= Exercise instructions =
Across the listing below, state how many lines hold the string "Typography"; write nothing but that number.
---------- Supplied data ----------
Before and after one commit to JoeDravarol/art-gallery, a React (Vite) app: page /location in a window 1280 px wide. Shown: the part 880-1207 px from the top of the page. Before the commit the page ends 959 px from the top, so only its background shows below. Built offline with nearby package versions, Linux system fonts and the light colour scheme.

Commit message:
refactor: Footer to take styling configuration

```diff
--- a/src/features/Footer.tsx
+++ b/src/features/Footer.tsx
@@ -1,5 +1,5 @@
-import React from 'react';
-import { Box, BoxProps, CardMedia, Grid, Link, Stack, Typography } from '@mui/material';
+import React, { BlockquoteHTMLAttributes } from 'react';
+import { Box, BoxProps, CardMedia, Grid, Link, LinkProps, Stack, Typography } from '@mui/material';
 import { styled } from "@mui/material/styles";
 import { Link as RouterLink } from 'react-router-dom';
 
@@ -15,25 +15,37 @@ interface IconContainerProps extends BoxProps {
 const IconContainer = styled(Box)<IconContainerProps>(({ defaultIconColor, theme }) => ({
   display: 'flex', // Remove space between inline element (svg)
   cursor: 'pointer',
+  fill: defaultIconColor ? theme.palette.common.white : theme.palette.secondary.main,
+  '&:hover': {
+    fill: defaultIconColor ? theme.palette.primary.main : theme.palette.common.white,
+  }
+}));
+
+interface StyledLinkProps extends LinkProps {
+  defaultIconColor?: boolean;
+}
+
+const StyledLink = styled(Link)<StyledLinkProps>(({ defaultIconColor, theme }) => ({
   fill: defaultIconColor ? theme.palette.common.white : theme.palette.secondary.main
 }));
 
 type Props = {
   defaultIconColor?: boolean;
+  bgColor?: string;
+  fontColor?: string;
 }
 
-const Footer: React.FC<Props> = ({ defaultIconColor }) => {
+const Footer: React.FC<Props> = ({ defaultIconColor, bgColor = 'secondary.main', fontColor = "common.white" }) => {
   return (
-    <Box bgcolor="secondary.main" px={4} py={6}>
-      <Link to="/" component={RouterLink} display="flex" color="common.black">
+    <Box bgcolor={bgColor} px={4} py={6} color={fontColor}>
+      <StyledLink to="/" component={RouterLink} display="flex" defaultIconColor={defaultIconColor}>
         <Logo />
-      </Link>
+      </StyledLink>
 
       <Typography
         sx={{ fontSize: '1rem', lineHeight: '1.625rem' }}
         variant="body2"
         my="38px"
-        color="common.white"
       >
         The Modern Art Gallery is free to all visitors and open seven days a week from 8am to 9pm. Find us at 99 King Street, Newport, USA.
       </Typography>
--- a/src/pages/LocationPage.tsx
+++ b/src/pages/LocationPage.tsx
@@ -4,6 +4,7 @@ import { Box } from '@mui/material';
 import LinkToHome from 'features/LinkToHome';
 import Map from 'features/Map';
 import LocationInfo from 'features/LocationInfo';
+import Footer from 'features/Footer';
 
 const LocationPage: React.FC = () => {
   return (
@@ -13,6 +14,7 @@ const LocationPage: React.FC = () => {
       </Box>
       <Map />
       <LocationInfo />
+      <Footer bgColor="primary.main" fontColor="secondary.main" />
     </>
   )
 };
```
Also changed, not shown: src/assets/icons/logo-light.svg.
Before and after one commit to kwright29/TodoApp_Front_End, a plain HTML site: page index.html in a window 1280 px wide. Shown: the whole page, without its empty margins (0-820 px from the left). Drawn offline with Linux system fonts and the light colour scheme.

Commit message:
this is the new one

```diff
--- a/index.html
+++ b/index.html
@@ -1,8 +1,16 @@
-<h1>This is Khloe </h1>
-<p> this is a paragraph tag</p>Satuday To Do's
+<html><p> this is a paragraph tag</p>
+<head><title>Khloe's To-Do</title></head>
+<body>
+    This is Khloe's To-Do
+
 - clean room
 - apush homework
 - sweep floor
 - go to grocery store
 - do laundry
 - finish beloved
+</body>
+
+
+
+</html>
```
----------
= Reply to the exercise =
4